Task prompt: Look for the word "path" in the material below. Copy each line that has it.

Data extracts:

>>>>

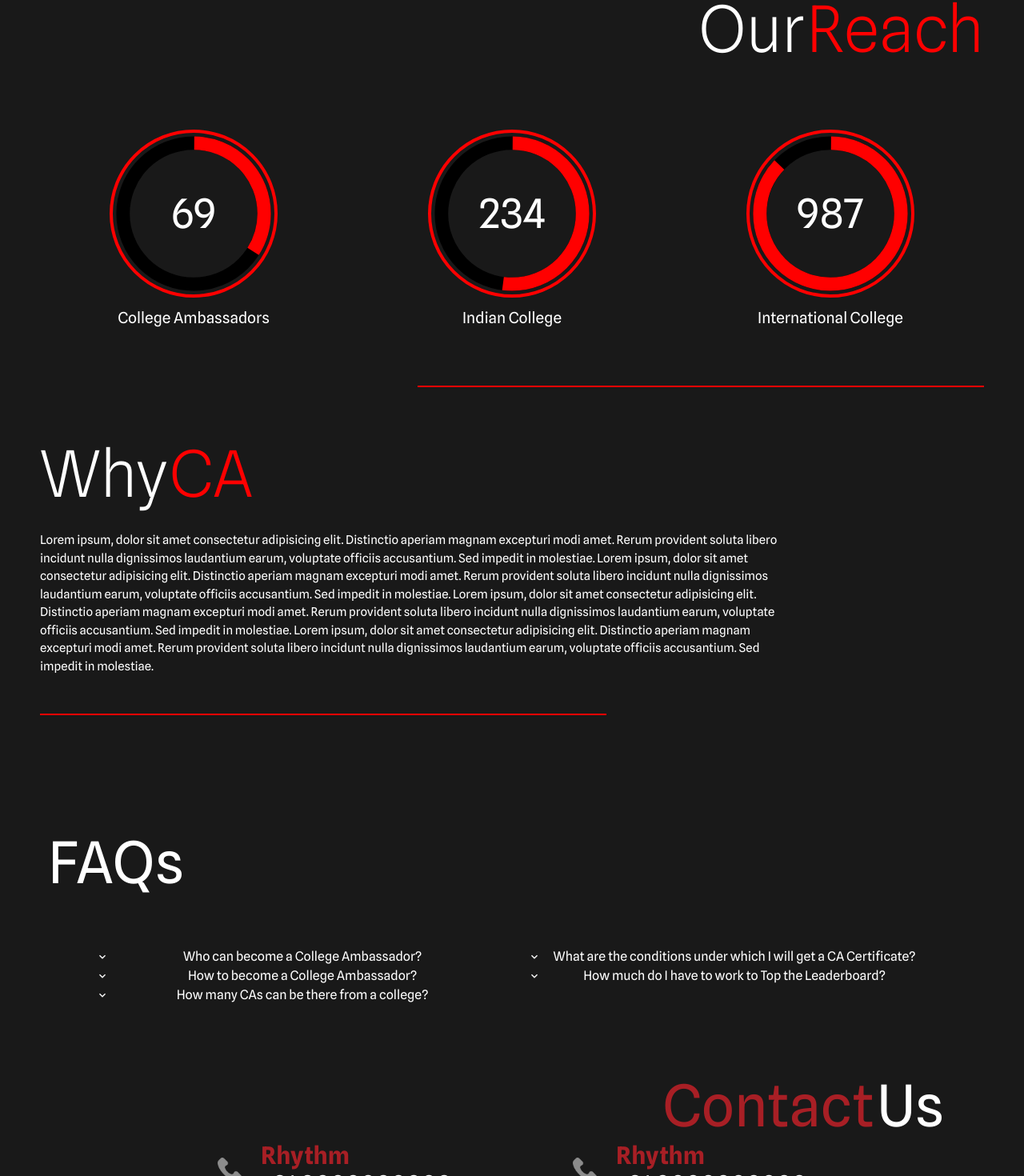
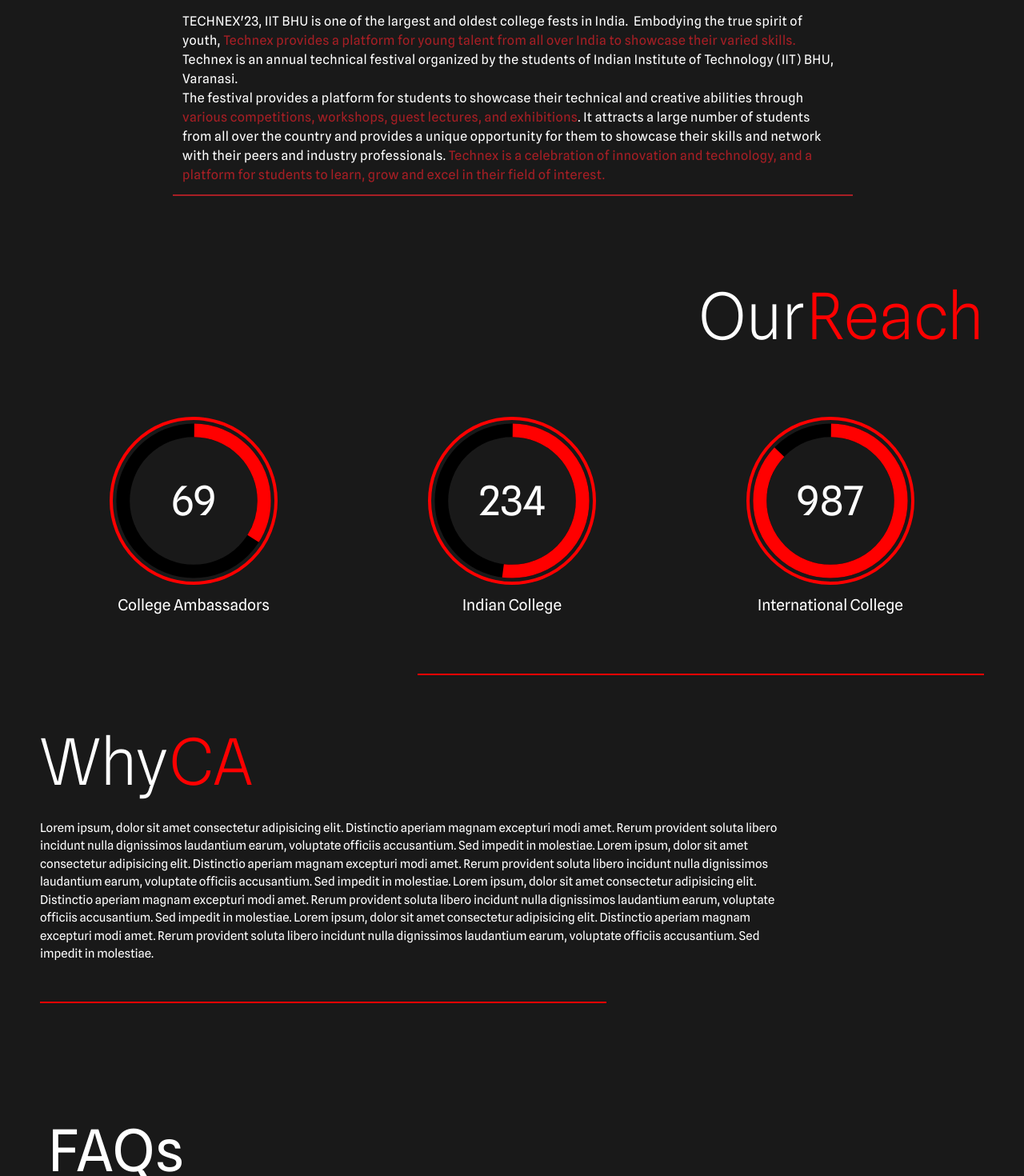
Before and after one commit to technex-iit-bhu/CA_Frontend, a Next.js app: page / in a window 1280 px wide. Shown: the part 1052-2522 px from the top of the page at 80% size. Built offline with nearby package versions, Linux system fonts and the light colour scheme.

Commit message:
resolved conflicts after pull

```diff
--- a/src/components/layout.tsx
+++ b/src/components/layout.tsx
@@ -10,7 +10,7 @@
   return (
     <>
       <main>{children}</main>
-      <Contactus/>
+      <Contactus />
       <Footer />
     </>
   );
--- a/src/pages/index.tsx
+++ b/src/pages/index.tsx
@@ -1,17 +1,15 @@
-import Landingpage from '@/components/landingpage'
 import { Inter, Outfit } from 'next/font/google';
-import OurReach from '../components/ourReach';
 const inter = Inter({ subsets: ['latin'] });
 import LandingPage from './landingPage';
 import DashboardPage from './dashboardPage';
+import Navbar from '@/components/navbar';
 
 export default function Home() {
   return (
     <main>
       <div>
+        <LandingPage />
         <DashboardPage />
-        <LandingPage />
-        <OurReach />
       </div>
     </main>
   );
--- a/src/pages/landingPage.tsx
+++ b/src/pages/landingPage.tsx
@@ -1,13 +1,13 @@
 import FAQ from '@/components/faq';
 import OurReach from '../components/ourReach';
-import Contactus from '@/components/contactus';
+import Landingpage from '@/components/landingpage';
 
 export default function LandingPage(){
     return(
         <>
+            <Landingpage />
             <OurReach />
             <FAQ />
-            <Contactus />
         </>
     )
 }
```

<<<<
>>>>

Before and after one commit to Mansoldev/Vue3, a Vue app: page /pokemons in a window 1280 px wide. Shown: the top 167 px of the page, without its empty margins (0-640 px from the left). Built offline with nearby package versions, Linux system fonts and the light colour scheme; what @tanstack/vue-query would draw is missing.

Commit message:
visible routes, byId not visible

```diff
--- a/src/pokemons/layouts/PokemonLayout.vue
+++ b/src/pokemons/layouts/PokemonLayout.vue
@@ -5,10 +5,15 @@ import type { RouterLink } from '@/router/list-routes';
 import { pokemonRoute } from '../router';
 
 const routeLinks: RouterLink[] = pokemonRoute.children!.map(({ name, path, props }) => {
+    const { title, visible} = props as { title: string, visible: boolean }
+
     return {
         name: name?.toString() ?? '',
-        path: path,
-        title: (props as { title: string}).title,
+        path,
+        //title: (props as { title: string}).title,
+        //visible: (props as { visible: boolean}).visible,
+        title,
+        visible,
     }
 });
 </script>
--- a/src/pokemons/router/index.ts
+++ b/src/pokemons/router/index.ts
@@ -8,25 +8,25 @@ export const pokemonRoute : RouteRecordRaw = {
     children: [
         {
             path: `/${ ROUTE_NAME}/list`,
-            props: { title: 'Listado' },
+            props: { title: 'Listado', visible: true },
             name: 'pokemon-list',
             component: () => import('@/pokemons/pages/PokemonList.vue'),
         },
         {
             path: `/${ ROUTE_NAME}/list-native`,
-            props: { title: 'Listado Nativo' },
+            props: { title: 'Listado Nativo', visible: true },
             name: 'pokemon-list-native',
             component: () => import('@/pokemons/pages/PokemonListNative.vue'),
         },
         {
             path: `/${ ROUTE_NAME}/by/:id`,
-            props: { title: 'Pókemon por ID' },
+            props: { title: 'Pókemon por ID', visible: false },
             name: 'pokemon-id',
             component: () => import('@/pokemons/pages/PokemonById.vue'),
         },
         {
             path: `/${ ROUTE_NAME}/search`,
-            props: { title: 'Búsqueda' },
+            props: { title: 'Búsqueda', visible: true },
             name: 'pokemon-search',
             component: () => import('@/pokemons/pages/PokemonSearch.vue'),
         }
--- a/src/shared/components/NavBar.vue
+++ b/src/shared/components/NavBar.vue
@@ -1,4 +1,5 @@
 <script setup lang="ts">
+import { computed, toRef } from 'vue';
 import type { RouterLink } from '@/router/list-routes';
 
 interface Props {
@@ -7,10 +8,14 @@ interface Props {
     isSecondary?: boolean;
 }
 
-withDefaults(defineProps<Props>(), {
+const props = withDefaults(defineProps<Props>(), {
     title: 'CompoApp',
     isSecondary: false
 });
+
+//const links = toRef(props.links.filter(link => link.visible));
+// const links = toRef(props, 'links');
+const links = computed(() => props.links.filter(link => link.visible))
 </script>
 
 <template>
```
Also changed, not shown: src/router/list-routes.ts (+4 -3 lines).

<<<<
>>>>

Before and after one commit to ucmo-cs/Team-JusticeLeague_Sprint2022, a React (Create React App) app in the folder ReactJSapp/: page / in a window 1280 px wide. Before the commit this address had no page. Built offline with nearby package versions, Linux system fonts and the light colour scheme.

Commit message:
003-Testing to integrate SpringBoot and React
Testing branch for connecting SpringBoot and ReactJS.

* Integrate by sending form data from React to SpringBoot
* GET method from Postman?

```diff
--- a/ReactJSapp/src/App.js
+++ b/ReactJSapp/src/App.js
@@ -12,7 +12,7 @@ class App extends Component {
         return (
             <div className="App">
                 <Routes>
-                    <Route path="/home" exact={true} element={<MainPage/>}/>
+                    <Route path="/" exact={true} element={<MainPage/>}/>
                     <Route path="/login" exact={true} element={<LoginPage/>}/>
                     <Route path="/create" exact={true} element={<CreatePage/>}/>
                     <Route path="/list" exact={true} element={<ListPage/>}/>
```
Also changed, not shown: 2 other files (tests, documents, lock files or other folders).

<<<<

Result of the exercise:
 const routeLinks: RouterLink[] = pokemonRoute.children!.map(({ name, path, props }) => {
-        path: path,
+        path,
             path: `/${ ROUTE_NAME}/list`,
             path: `/${ ROUTE_NAME}/list-native`,
             path: `/${ ROUTE_NAME}/by/:id`,
             path: `/${ ROUTE_NAME}/search`,
-                    <Route path="/home" exact={true} element={<MainPage/>}/>
+                    <Route path="/" exact={true} element={<MainPage/>}/>
                     <Route path="/login" exact={true} element={<LoginPage/>}/>
                     <Route path="/create" exact={true} element={<CreatePage/>}/>
                     <Route path="/list" exact={true} element={<ListPage/>}/>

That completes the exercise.